This multi-part article highlights information for prospective adoptive parents. Heart to Heart, a Utah adoption agency, strives to provide the latest adoption information, including private adoption and open adoption options.
The latest adoption trend involves breaking cultural barriers and pushing past transracial issues. More Caucasian couples are seeking to adopt African American children, whether it is through domestic or international adoptions. For example, in 2004, 26-percent of African American children in foster care were adopted by Caucasian couples. This figure was up from 14-percent in 1998. With a notable increase since 2000, many agencies claim this figure is related to financial incentives for adoptive families and more Americans adopting across racial lines, as many African countries have experienced an increase in outbound adoptions to U.S. residents.

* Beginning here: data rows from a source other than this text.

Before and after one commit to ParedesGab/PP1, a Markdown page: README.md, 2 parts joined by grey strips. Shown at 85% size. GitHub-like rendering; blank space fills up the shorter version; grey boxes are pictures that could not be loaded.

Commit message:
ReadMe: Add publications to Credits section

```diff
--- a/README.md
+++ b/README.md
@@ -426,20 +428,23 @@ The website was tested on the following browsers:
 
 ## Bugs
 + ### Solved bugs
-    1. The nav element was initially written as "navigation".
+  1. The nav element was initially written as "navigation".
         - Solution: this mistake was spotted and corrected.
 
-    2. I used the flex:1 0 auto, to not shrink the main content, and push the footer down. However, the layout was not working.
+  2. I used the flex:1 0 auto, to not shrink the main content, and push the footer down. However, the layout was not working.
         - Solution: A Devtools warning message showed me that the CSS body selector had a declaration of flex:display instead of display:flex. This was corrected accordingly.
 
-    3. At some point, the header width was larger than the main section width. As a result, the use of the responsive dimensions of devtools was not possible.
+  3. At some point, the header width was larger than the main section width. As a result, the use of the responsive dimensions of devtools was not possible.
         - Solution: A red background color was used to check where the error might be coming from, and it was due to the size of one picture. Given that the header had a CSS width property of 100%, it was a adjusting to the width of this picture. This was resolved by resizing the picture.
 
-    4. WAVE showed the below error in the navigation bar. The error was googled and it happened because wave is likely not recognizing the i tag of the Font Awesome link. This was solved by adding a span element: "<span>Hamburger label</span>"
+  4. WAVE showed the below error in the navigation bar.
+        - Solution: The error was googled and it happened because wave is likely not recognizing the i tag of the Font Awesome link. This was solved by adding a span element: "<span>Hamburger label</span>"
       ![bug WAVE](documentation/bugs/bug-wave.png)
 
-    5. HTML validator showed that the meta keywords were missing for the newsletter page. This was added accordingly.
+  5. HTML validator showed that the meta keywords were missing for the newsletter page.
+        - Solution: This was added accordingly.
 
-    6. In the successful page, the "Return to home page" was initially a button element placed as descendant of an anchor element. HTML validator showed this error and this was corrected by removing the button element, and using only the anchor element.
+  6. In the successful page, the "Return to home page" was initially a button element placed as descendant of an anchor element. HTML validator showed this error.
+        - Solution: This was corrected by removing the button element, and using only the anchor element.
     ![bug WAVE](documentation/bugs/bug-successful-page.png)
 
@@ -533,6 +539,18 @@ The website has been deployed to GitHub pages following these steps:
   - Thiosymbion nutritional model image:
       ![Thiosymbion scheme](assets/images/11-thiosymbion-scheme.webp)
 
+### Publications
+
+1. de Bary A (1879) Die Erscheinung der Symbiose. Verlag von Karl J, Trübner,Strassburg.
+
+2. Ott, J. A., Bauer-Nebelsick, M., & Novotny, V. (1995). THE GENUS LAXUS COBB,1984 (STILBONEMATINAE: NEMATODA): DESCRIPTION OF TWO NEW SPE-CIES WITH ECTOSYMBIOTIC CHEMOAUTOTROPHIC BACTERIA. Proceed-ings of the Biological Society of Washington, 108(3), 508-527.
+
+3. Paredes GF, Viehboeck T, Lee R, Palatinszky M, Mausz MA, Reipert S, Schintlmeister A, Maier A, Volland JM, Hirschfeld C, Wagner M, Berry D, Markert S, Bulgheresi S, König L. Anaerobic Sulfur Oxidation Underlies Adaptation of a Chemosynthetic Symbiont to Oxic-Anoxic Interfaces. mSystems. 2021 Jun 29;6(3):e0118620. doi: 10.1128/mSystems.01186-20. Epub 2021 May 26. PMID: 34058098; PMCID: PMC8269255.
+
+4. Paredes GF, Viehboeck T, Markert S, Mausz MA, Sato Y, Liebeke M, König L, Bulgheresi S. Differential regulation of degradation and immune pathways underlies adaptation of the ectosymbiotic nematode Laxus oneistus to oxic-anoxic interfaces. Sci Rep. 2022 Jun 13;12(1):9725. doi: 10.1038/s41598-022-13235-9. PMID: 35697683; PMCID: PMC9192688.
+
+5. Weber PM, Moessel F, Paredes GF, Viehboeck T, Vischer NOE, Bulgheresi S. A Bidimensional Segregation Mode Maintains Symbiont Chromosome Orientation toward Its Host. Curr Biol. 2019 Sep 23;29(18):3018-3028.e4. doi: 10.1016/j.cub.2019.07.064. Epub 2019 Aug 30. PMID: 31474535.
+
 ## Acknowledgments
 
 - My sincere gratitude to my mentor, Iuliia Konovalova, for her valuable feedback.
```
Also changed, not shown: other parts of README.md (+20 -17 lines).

The choice to adopt a transracial child is not an easy one. Extensive studies about transracial adoptions are not conclusive, as studies are sporadic with no long-term results. However, many agencies are offering advanced support for adoptive parents that adopt a transracial child, helping to minimize the impact on the child during their formative, younger years.
Reports show that transracial children adopted by couples often look in the mirror and feel different, especially if they do not live in ethnically mixed neighborhoods. In fact, parents are advised to embrace their adoptive child’s cultural roots and incorporate this into family traditions and events, helping children feel unique, yet teaching them to appreciate their heritage.
Children should never feel embarrassed or ashamed about being different and their uniqueness should be celebrated. In fact, some experts are actually recommending cultural camps, which would teach children more about their ethnic heritage, while allowing them to feel embraced by other same-race children.
Adoptive parents should never downplay if a transracial child feels uncomfortable about racial barriers. Having an open policy with children to discuss differences, especially if school-age children make comments, is important. This facilitates an open communication path, which is advantageous to a healthy parent-child relationship.
While many big cities may not experience transracial barriers, adoptive parents should be sensitive to small town issues, as transracial adoptions may not be something that has been embraced by the local community. Parents should be proud of their adoptive child and talking to people about the benefits of transracial adoption may help overcome some of these barriers. Often, barriers are simply associated with negative connotations and misunderstandings. Parents can help overcome this by simply addressing these issues and being positive role models within their communities.